• **Work request**
Your job is to report every line of the entries that has "items".

------------------------------

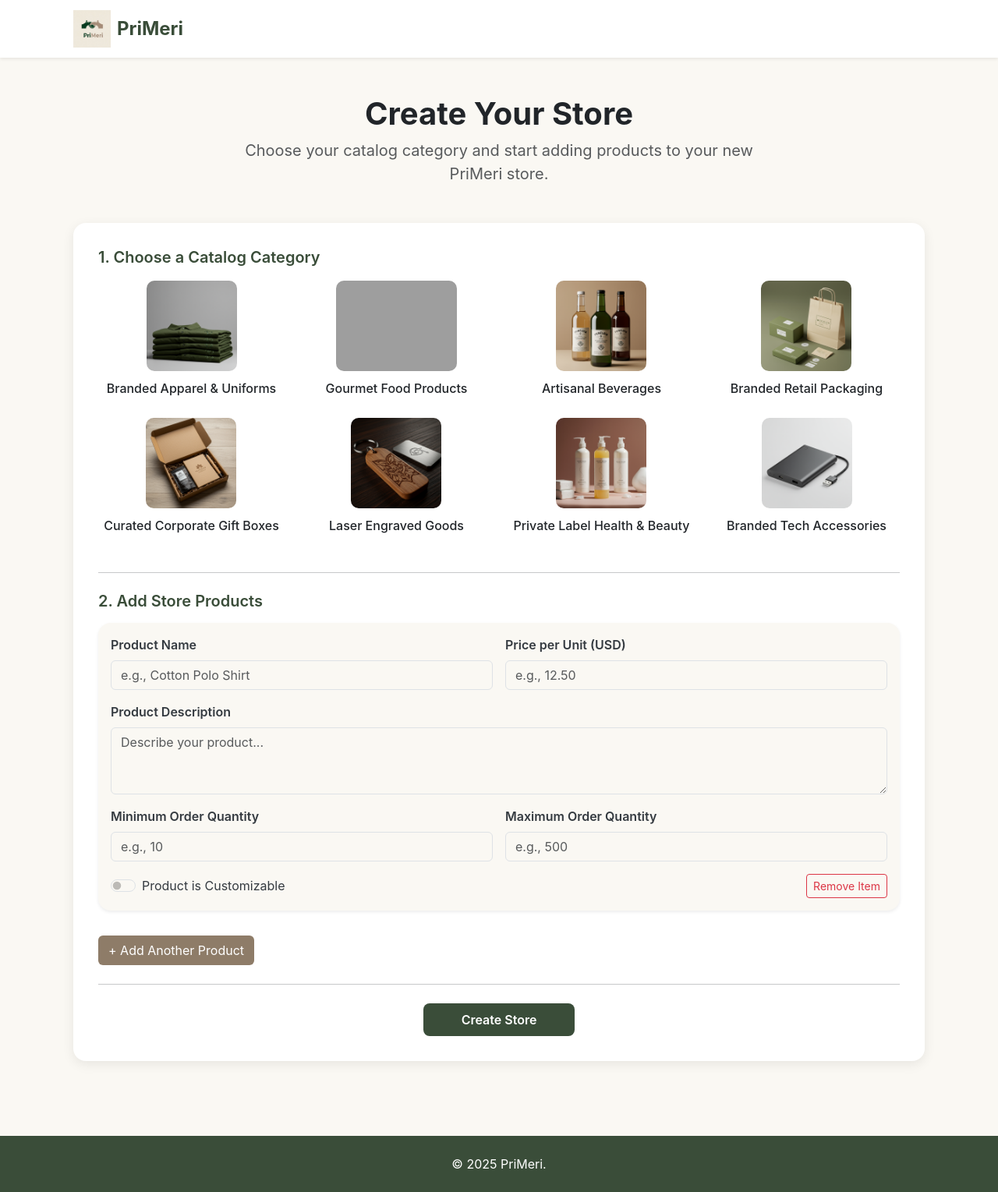
After one commit to Mukinatabitha/PriMeri, a PHP site: page /primeri/html/create-store.html in a window 1280 px wide. The commit adds this page. Shown: the whole page at 78% size. Run offline with PHP 8.4, Linux system fonts and the light colour scheme; grey boxes are pictures that could not be loaded.

Commit message:
create store page

```diff
--- /dev/null
+++ b/css/create-store.css
@@ -0,0 +1,61 @@
+/* Create Store Page Styles */
+/* Uses brand colors from catalog.css */
+
+.form-section {
+  background-color: #fff;
+  border-radius: 1rem;
+  padding: 2rem;
+  box-shadow: 0 4px 15px rgba(0, 0, 0, 0.08);
+}
+
+.form-label {
+  font-weight: 600;
+}
+
+.custom-switch .form-check-input {
+  cursor: pointer;
+}
+
+/* Catalog image radio buttons */
+.catalog-select img {
+  border: 2px solid transparent;
+  border-radius: 0.75rem;
+  transition: border-color 0.3s ease, transform 0.3s ease;
+  height: 120px;
+  object-fit: cover;
+}
+
+.catalog-select input[type="radio"]:checked + label img {
+  border-color: var(--primary);
+  transform: scale(1.03);
+}
+
+.catalog-option {
+  cursor: pointer;
+  font-weight: 500;
+}
+
+.catalog-option:hover img {
+  border-color: var(--secondary);
+}
+
+/* Buttons & Cards */
+.btn {
+  transition: background-color 0.3s ease, border-color 0.3s ease, transform 0.2s ease;
+}
+
+.card {
+  transition: transform 0.3s ease, box-shadow 0.3s ease;
+}
+
+.card:hover {
+  transform: translateY(-4px);
+  box-shadow: 0 8px 20px rgba(0, 0, 0, 0.1);
+}
+
+/* Responsive adjustments */
+@media (max-width: 768px) {
+  .form-section {
+    padding: 1.25rem;
+  }
+}
--- /dev/null
+++ b/html/create-store.html
@@ -0,0 +1,207 @@
+<!DOCTYPE html>
+<html lang="en">
+<head>
+  <meta charset="UTF-8">
+  <meta name="viewport" content="width=device-width, initial-scale=1.0">
+  <title>Create Store - PriMeri</title>
+  <link href="https://cdn.jsdelivr.net/npm/bootstrap@5.3.3/dist/css/bootstrap.min.css" rel="stylesheet">
+  <link rel="stylesheet" href="../css/catalog.css">
+  <link rel="stylesheet" href="../css/create-store.css">
+</head>
+
+<body class="bg-light-bg text-dark">
+
+  <!-- Navbar -->
+  <header class="bg-white shadow-sm sticky-top">
+    <nav class="navbar navbar-expand-lg navbar-light">
+      <div class="container-xl px-4">
+        <a href="#" class="navbar-brand fs-4 fw-bold text-primary-custom d-flex align-items-center">
+          <img src="../images/logo.jpg" alt="PriMeri Logo" width="48" height="48" class="me-2">
+          PriMeri
+        </a>
+      </div>
+    </nav>
+  </header>
+
+  <!-- Main -->
+  <main class="container-xl px-4 py-5">
+    <div class="text-center mb-5">
+      <h1 class="display-6 fw-bolder text-dark">Create Your Store</h1>
+      <p class="fs-5 text-muted mx-auto" style="max-width: 700px;">
+        Choose your catalog category and start adding products to your new PriMeri store.
+      </p>
+    </div>
+
+    <form class="form-section">
+
+      <!-- Step 1: Choose Catalog -->
+      <div class="mb-5">
+        <h5 class="fw-semibold mb-3 text-primary-custom">1. Choose a Catalog Category</h5>
+        <div class="row row-cols-2 row-cols-md-4 g-4 catalog-select">
+
+          <!-- Catalog 1 -->
+          <div class="col text-center">
+            <input type="radio" name="catalog" id="apparel" value="Branded Apparel & Uniforms" class="d-none">
+            <label for="apparel" class="catalog-option">
+              <img src="../images/Branded Apparel.png" alt="Branded Apparel & Uniforms" class="img-fluid mb-2">
+              <div>Branded Apparel & Uniforms</div>
+            </label>
+          </div>
+
+          <!-- Catalog 2 -->
+          <div class="col text-center">
+            <input type="radio" name="catalog" id="food" value="Gourmet Food Products" class="d-none">
+            <label for="food" class="catalog-option">
+              <img src="../images/GourmetFoodProducts.png" alt="Gourmet Food Products" class="img-fluid mb-2">
+              <div>Gourmet Food Products</div>
+            </label>
+          </div>
+
+          <!-- Catalog 3 -->
+          <div class="col text-center">
+            <input type="radio" name="catalog" id="beverages" value="Artisanal Beverages" class="d-none">
+            <label for="beverages" class="catalog-option">
+              <img src="../images/ArtisanalBeverages.png" alt="Artisanal Beverages" class="img-fluid mb-2">
+              <div>Artisanal Beverages</div>
+            </label>
+          </div>
+
+          <!-- Catalog 4 -->
+          <div class="col text-center">
+            <input type="radio" name="catalog" id="packaging" value="Branded Retail Packaging" class="d-none">
+            <label for="packaging" class="catalog-option">
+              <img src="../images/BrandedRetailPackaging.png" alt="Branded Retail Packaging" class="img-fluid mb-2">
+              <div>Branded Retail Packaging</div>
+            </label>
+          </div>
+
+          <!-- Catalog 5 -->
+          <div class="col text-center">
+            <input type="radio" name="catalog" id="gifts" value="Curated Corporate Gift Boxes" class="d-none">
+            <label for="gifts" class="catalog-option">
+              <img src="../images/GiftBoxes.png" alt="Curated Corporate Gift Boxes" class="img-fluid mb-2">
+              <div>Curated Corporate Gift Boxes</div>
+            </label>
+          </div>
+
+          <!-- Catalog 6 -->
+          <div class="col text-center">
+            <input type="radio" name="catalog" id="engraved" value="Laser Engraved Goods" class="d-none">
+            <label for="engraved" class="catalog-option">
+              <img src="../images/EngravedGoods.png" alt="Laser Engraved Goods" class="img-fluid mb-2">
+              <div>Laser Engraved Goods</div>
+            </label>
+          </div>
+
+          <!-- Catalog 7 -->
+          <div class="col text-center">
+            <input type="radio" name="catalog" id="health" value="Private Label Health & Beauty" class="d-none">
+            <label for="health" class="catalog-option">
+              <img src="../images/Health&Beauty.png" alt="Private Label Health & Beauty" class="img-fluid mb-2">
+              <div>Private Label Health & Beauty</div>
+            </label>
+          </div>
+
+          <!-- Catalog 8 -->
+          <div class="col text-center">
+            <input type="radio" name="catalog" id="tech" value="Branded Tech Accessories" class="d-none">
+            <label for="tech" class="catalog-option">
+              <img src="../images/BrandedTech.png" alt="Branded Tech Accessories" class="img-fluid mb-2">
+              <div>Branded Tech Accessories</div>
+            </label>
+          </div>
+        </div>
+      </div>
+
+      <hr class="my-4">
+
+      <!-- Step 2: Add Products -->
+      <div class="mb-4">
+        <h5 class="fw-semibold mb-3 text-primary-custom">2. Add Store Products</h5>
+
+        <div id="product-list">
+          <div class="card border-0 shadow-sm rounded-4 mb-4">
+            <div class="card-body">
+              <div class="row g-3">
+                <div class="col-md-6">
+                  <label class="form-label">Product Name</label>
+                  <input type="text" class="form-control" placeholder="e.g., Cotton Polo Shirt">
+                </div>
+
+                <div class="col-md-6">
+                  <label class="form-label">Price per Unit (USD)</label>
+                  <input type="number" class="form-control" step="0.01" min="0" placeholder="e.g., 12.50">
+                </div>
+
+                <div class="col-md-12">
+                  <label class="form-label">Product Description</label>
+                  <textarea class="form-control" rows="3" placeholder="Describe your product..."></textarea>
+                </div>
+
+                <div class="col-md-6">
+                  <label class="form-label">Minimum Order Quantity</label>
+                  <input type="number" class="form-control" min="1" placeholder="e.g., 10">
+                </div>
+
+                <div class="col-md-6">
+                  <label class="form-label">Maximum Order Quantity</label>
+                  <input type="number" class="form-control" placeholder="e.g., 500">
+                </div>
+
+                <div class="col-md-12 d-flex align-items-center justify-content-between mt-3">
+                  <div class="form-check form-switch custom-switch">
+                    <input class="form-check-input" type="checkbox" role="switch" id="customizable1">
+                    <label class="form-check-label" for="customizable1">Product is Customizable</label>
+                  </div>
+                  <button type="button" class="btn btn-outline-danger btn-sm remove-item">Remove Item</button>
+                </div>
+              </div>
+            </div>
+          </div>
+        </div>
+
+        <!-- Add Product Button -->
+        <button type="button" id="addProductBtn" class="btn bg-secondary-custom text-white btn-hover-primary mt-2">
+          + Add Another Product
+        </button>
+      </div>
+
+      <hr class="my-4">
+
+      <!-- Submit -->
+      <div class="text-center">
+        <button type="submit" class="btn bg-primary-custom text-white px-5 py-2 rounded-3 btn-hover-primary fw-semibold">
+          Create Store
+        </button>
+      </div>
+    </form>
+  </main>
+
+  <!-- Footer -->
+  <footer class="bg-dark-bg-custom text-white mt-5">
+    <div class="container-xl px-4 py-4 text-center">
+      <p class="mb-0">&copy; 2025 PriMeri.</p>
+    </div>
+  </footer>
+
+  <script src="https://cdn.jsdelivr.net/npm/bootstrap@5.3.3/dist/js/bootstrap.bundle.min.js"></script>
+
+  <script>
+    const productList = document.getElementById('product-list');
+    const addProductBtn = document.getElementById('addProductBtn');
+
+    addProductBtn.addEventListener('click', () => {
+      const card = productList.querySelector('.card').cloneNode(true);
+      card.querySelectorAll('input, textarea').forEach(el => el.value = '');
+      card.querySelector('.form-check-input').checked = false;
+      productList.appendChild(card);
+    });
+
+    document.addEventListener('click', (e) => {
+      if (e.target.classList.contains('remove-item')) {
+        e.target.closest('.card').remove();
+      }
+    });
+  </script>
+</body>
+</html>
--- a/php/forgot-password.php
+++ b/php/forgot-password.php
@@ -32,7 +32,7 @@ if ($_SERVER["REQUEST_METHOD"] == "POST") {
     }
 } else {
     // Direct access (no POST)
-    header("Location: ../html/forgot-password.html");
+    header("Location: ../html/reset-password.html");
     exit();
 }
 ?>
```
Also changed, not shown: css/reset-password.css (added, +117 -0 lines), html/reset-password.html (added, +54 -0 lines), php/connect.php (+13 -12 lines).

------------------------------

• **Result of this task**
+        <a href="#" class="navbar-brand fs-4 fw-bold text-primary-custom d-flex align-items-center">
+                <div class="col-md-12 d-flex align-items-center justify-content-between mt-3">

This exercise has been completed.